Requirement -
Exact copy, no pictures: output each line below as it stands.

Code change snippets
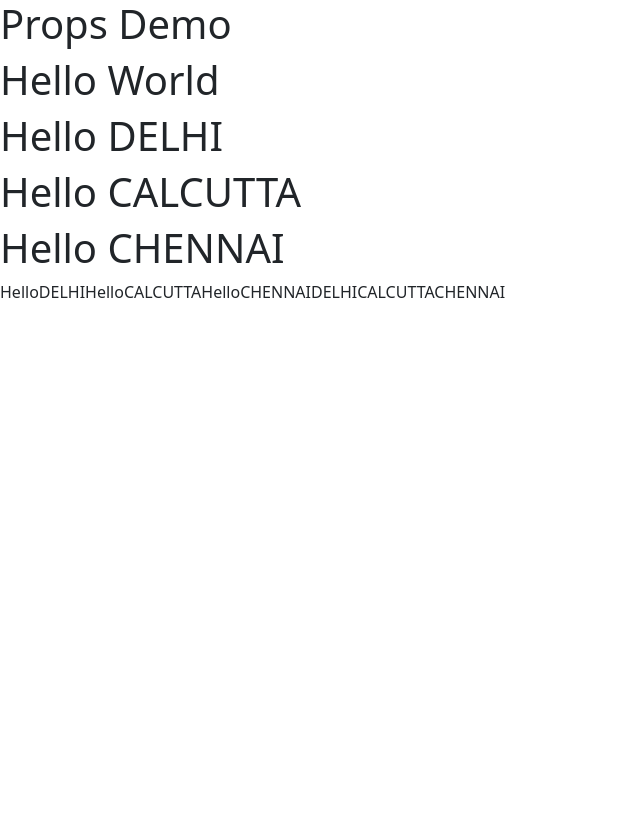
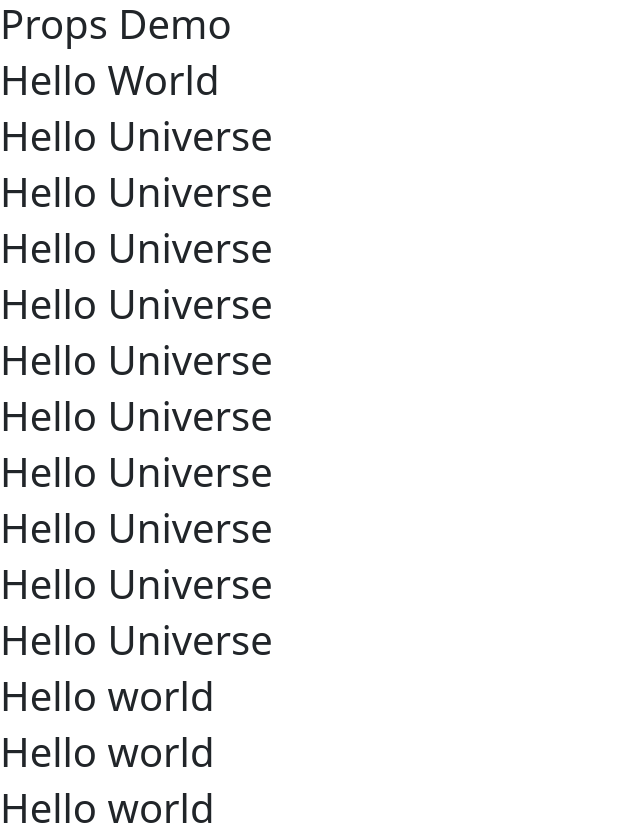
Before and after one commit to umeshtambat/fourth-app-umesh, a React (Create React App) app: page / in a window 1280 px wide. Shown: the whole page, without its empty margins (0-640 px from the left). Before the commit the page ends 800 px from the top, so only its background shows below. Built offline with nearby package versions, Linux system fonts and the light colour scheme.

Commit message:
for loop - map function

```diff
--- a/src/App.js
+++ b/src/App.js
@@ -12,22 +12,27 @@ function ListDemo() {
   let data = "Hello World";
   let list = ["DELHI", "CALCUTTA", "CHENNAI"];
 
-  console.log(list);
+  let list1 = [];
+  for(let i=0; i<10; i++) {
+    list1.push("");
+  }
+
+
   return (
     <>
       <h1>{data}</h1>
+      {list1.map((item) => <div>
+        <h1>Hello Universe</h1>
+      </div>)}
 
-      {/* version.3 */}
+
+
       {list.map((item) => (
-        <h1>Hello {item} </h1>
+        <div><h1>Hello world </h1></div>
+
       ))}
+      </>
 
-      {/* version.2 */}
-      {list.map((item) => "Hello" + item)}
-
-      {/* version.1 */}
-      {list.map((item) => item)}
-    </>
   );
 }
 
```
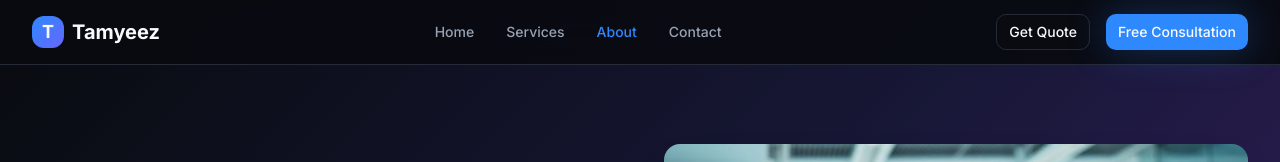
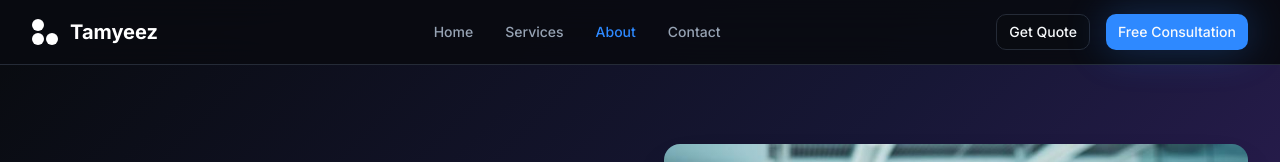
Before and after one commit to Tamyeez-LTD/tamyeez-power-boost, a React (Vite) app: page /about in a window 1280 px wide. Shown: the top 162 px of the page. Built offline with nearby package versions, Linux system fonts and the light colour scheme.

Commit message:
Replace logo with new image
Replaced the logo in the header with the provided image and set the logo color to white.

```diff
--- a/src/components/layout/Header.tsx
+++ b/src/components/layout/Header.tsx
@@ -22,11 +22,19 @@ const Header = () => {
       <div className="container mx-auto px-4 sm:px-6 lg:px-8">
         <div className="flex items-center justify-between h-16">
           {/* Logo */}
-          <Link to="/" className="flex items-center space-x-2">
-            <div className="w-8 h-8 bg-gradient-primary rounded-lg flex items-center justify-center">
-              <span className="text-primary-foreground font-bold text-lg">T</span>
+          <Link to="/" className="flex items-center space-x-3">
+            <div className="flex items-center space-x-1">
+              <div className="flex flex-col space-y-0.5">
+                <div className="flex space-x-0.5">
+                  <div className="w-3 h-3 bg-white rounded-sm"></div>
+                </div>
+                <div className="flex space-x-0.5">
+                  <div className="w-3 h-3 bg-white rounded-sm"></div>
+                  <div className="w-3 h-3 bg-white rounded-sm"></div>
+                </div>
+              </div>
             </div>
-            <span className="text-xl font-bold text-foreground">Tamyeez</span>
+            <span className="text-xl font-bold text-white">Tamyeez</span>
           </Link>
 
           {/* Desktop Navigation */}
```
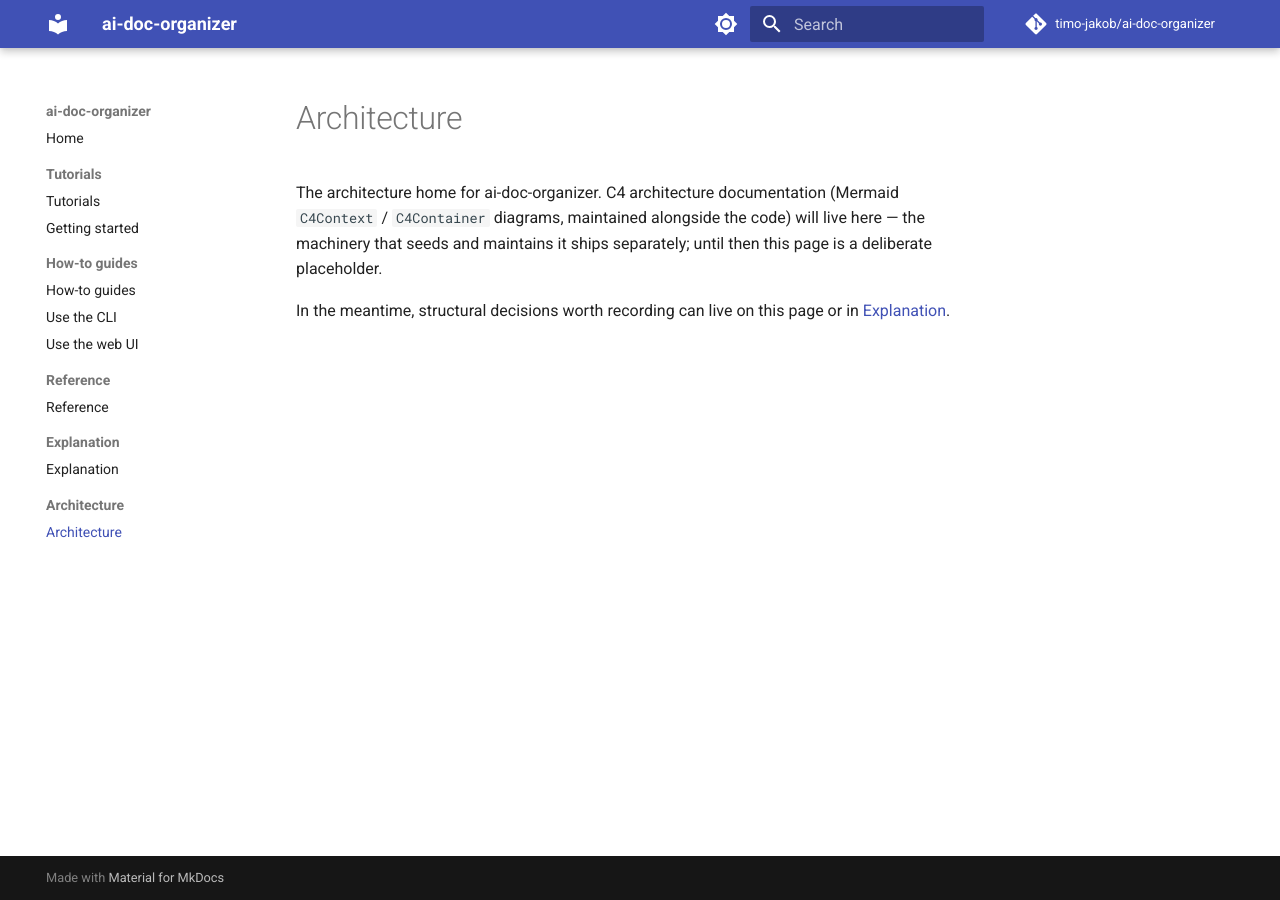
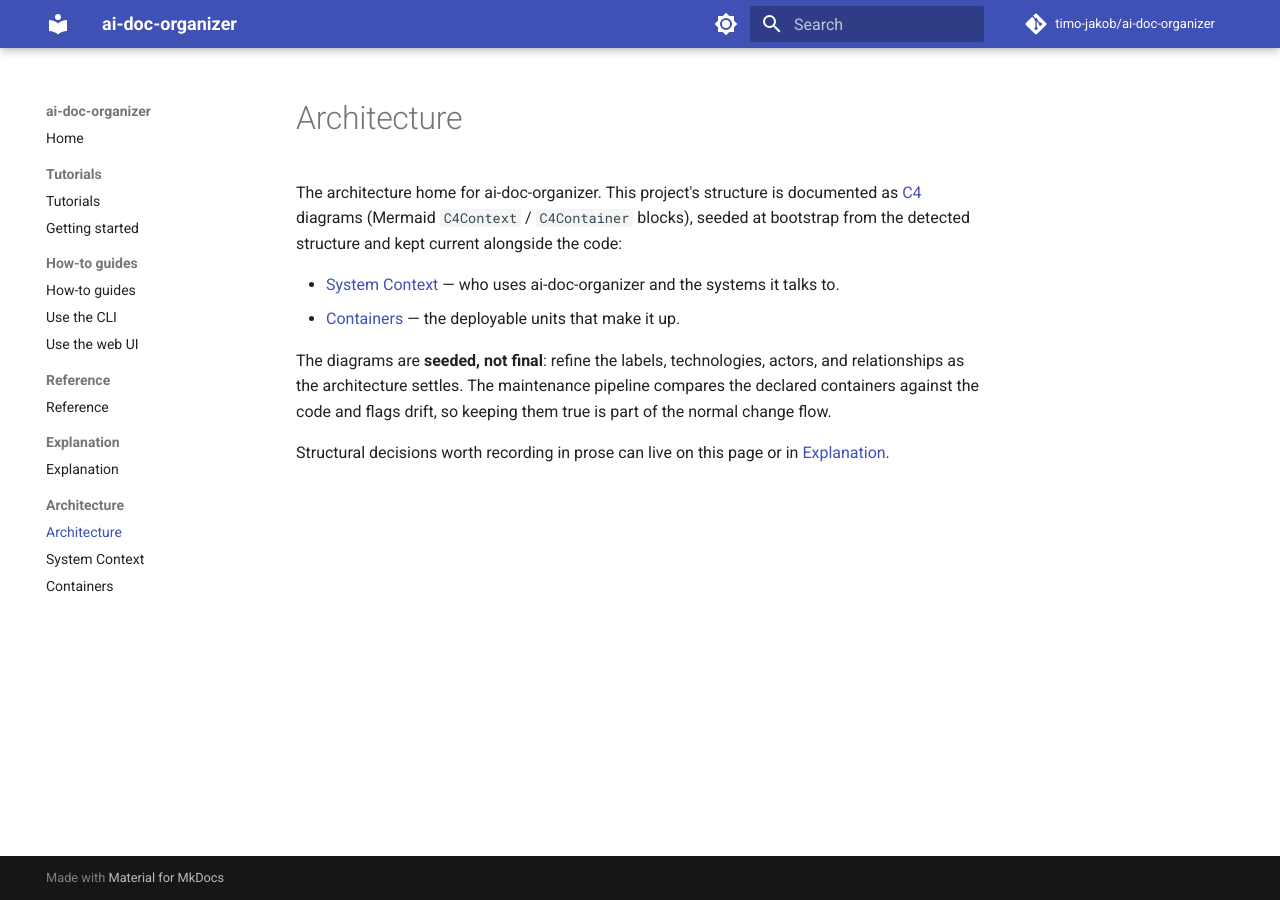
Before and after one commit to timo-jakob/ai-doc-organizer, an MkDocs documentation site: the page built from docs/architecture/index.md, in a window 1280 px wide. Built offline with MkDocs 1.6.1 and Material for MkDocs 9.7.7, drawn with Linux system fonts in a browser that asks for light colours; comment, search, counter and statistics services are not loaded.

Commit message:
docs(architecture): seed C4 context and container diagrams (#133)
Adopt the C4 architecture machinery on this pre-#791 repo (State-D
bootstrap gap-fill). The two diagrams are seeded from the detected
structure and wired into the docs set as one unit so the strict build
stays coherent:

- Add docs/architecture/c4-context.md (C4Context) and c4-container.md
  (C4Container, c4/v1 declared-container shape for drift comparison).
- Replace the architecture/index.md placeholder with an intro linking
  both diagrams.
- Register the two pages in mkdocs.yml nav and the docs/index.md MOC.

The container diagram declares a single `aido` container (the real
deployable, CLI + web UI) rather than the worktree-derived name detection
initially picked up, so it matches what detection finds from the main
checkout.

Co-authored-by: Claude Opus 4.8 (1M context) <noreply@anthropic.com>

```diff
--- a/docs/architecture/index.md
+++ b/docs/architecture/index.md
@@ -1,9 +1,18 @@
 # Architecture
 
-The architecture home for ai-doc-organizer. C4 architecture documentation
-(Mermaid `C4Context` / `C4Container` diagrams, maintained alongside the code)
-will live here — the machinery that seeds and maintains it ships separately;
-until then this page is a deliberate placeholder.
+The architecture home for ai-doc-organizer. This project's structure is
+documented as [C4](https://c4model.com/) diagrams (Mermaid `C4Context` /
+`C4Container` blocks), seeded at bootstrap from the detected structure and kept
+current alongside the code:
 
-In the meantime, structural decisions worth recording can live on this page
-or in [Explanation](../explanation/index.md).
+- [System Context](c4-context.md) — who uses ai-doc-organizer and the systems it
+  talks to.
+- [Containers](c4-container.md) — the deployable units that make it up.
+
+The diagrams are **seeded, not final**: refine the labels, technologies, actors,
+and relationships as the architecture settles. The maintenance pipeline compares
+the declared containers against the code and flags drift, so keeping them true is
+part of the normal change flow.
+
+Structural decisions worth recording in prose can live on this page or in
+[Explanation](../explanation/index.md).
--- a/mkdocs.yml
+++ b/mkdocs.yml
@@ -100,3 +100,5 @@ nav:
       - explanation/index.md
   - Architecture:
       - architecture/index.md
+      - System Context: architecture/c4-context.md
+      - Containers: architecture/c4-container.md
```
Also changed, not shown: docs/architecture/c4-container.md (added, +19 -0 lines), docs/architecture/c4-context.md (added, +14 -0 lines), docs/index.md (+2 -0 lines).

Answer to the problem -
Before and after one commit to umeshtambat/fourth-app-umesh, a React (Create React App) app: page / in a window 1280 px wide. Shown: the whole page, without its empty margins (0-640 px from the left). Before the commit the page ends 800 px from the top, so only its background shows below. Built offline with nearby package versions, Linux system fonts and the light colour scheme.

Commit message:
for loop - map function

```diff
--- a/src/App.js
+++ b/src/App.js
@@ -12,22 +12,27 @@ function ListDemo() {
   let data = "Hello World";
   let list = ["DELHI", "CALCUTTA", "CHENNAI"];
 
-  console.log(list);
+  let list1 = [];
+  for(let i=0; i<10; i++) {
+    list1.push("");
+  }
+
+
   return (
     <>
       <h1>{data}</h1>
+      {list1.map((item) => <div>
+        <h1>Hello Universe</h1>
+      </div>)}
 
-      {/* version.3 */}
+
+
       {list.map((item) => (
-        <h1>Hello {item} </h1>
+        <div><h1>Hello world </h1></div>
+
       ))}
+      </>
 
-      {/* version.2 */}
-      {list.map((item) => "Hello" + item)}
-
-      {/* version.1 */}
-      {list.map((item) => item)}
-    </>
   );
 }
 
```
Before and after one commit to Tamyeez-LTD/tamyeez-power-boost, a React (Vite) app: page /about in a window 1280 px wide. Shown: the top 162 px of the page. Built offline with nearby package versions, Linux system fonts and the light colour scheme.

Commit message:
Replace logo with new image
Replaced the logo in the header with the provided image and set the logo color to white.

```diff
--- a/src/components/layout/Header.tsx
+++ b/src/components/layout/Header.tsx
@@ -22,11 +22,19 @@ const Header = () => {
       <div className="container mx-auto px-4 sm:px-6 lg:px-8">
         <div className="flex items-center justify-between h-16">
           {/* Logo */}
-          <Link to="/" className="flex items-center space-x-2">
-            <div className="w-8 h-8 bg-gradient-primary rounded-lg flex items-center justify-center">
-              <span className="text-primary-foreground font-bold text-lg">T</span>
+          <Link to="/" className="flex items-center space-x-3">
+            <div className="flex items-center space-x-1">
+              <div className="flex flex-col space-y-0.5">
+                <div className="flex space-x-0.5">
+                  <div className="w-3 h-3 bg-white rounded-sm"></div>
+                </div>
+                <div className="flex space-x-0.5">
+                  <div className="w-3 h-3 bg-white rounded-sm"></div>
+                  <div className="w-3 h-3 bg-white rounded-sm"></div>
+                </div>
+              </div>
             </div>
-            <span className="text-xl font-bold text-foreground">Tamyeez</span>
+            <span className="text-xl font-bold text-white">Tamyeez</span>
           </Link>
 
           {/* Desktop Navigation */}
```
Before and after one commit to timo-jakob/ai-doc-organizer, an MkDocs documentation site: the page built from docs/architecture/index.md, in a window 1280 px wide. Built offline with MkDocs 1.6.1 and Material for MkDocs 9.7.7, drawn with Linux system fonts in a browser that asks for light colours; comment, search, counter and statistics services are not loaded.

Commit message:
docs(architecture): seed C4 context and container diagrams (#133)
Adopt the C4 architecture machinery on this pre-#791 repo (State-D
bootstrap gap-fill). The two diagrams are seeded from the detected
structure and wired into the docs set as one unit so the strict build
stays coherent:

- Add docs/architecture/c4-context.md (C4Context) and c4-container.md
  (C4Container, c4/v1 declared-container shape for drift comparison).
- Replace the architecture/index.md placeholder with an intro linking
  both diagrams.
- Register the two pages in mkdocs.yml nav and the docs/index.md MOC.

The container diagram declares a single `aido` container (the real
deployable, CLI + web UI) rather than the worktree-derived name detection
initially picked up, so it matches what detection finds from the main
checkout.

Co-authored-by: Claude Opus 4.8 (1M context) <noreply@anthropic.com>

```diff
--- a/docs/architecture/index.md
+++ b/docs/architecture/index.md
@@ -1,9 +1,18 @@
 # Architecture
 
-The architecture home for ai-doc-organizer. C4 architecture documentation
-(Mermaid `C4Context` / `C4Container` diagrams, maintained alongside the code)
-will live here — the machinery that seeds and maintains it ships separately;
-until then this page is a deliberate placeholder.
+The architecture home for ai-doc-organizer. This project's structure is
+documented as [C4](https://c4model.com/) diagrams (Mermaid `C4Context` /
+`C4Container` blocks), seeded at bootstrap from the detected structure and kept
+current alongside the code:
 
-In the meantime, structural decisions worth recording can live on this page
-or in [Explanation](../explanation/index.md).
+- [System Context](c4-context.md) — who uses ai-doc-organizer and the systems it
+  talks to.
+- [Containers](c4-container.md) — the deployable units that make it up.
+
+The diagrams are **seeded, not final**: refine the labels, technologies, actors,
+and relationships as the architecture settles. The maintenance pipeline compares
+the declared containers against the code and flags drift, so keeping them true is
+part of the normal change flow.
+
+Structural decisions worth recording in prose can live on this page or in
+[Explanation](../explanation/index.md).
--- a/mkdocs.yml
+++ b/mkdocs.yml
@@ -100,3 +100,5 @@ nav:
       - explanation/index.md
   - Architecture:
       - architecture/index.md
+      - System Context: architecture/c4-context.md
+      - Containers: architecture/c4-container.md
```
Also changed, not shown: docs/architecture/c4-container.md (added, +19 -0 lines), docs/architecture/c4-context.md (added, +14 -0 lines), docs/index.md (+2 -0 lines).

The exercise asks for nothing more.